Again, the fork should not be overloaded. To take meat and vegetables and pack them on the poor fork, as if it were a beast of burden, is a common American vulgarity, born of our hurried way of eating at railway-stations and hotels. But it is an unhealthy and an ill-mannered habit. To take but little on the fork at a time, a moderate mouthful, shows good manners and refinement. The knife must never be put into the mouth at any time–that is a remnant of barbarism.

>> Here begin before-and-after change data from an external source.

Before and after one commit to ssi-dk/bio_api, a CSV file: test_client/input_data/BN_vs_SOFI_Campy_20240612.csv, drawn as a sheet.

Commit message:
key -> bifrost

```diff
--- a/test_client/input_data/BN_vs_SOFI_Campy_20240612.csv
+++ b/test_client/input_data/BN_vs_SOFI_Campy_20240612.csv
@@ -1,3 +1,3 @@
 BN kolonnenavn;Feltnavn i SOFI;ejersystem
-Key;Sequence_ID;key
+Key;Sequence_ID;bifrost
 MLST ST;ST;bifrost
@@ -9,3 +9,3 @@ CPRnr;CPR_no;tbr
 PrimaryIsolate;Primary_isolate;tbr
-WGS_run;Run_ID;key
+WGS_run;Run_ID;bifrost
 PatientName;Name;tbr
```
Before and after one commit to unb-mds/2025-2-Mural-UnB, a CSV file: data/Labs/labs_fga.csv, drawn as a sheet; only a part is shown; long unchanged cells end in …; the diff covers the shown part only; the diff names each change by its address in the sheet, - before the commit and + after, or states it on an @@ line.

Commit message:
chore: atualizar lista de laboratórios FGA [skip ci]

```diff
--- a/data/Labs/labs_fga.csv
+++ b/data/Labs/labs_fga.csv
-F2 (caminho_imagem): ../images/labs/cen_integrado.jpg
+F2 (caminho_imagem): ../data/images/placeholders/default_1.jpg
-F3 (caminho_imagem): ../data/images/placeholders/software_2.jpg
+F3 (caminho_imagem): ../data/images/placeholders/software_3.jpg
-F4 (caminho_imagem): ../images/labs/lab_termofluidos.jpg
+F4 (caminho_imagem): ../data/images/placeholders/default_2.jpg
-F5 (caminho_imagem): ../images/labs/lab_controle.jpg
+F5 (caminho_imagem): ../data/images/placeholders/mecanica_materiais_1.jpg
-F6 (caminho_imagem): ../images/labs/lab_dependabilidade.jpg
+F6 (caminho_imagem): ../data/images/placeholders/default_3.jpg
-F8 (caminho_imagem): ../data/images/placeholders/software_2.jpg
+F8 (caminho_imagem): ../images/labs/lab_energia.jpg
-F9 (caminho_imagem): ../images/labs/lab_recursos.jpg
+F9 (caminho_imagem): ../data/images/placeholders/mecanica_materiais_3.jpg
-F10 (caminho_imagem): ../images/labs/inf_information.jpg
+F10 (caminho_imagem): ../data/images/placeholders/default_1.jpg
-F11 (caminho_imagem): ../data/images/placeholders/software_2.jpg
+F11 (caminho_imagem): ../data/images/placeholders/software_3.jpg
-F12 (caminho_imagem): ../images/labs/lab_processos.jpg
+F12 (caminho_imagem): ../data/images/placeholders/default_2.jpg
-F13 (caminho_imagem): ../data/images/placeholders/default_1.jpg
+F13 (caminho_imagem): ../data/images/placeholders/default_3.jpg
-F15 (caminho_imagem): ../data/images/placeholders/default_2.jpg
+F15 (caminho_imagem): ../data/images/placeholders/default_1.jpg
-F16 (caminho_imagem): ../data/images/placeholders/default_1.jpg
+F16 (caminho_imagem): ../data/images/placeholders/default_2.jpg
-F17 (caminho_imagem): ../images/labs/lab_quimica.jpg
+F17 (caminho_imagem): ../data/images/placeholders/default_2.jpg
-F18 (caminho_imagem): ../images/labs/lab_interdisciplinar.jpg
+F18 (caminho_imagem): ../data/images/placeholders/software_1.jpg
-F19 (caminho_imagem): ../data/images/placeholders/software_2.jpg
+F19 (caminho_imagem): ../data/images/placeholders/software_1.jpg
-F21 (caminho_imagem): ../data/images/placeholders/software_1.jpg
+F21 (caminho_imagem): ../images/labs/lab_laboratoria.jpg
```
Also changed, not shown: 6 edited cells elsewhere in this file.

Another correspondent asks, “Should cheese be eaten with a fork?” We say, decidedly, “Yes,” although good authorities declare that it may be put on a morsel of bread with a knife, and thus conveyed to the mouth. Of course we refer to the soft cheeses–like Gargozola,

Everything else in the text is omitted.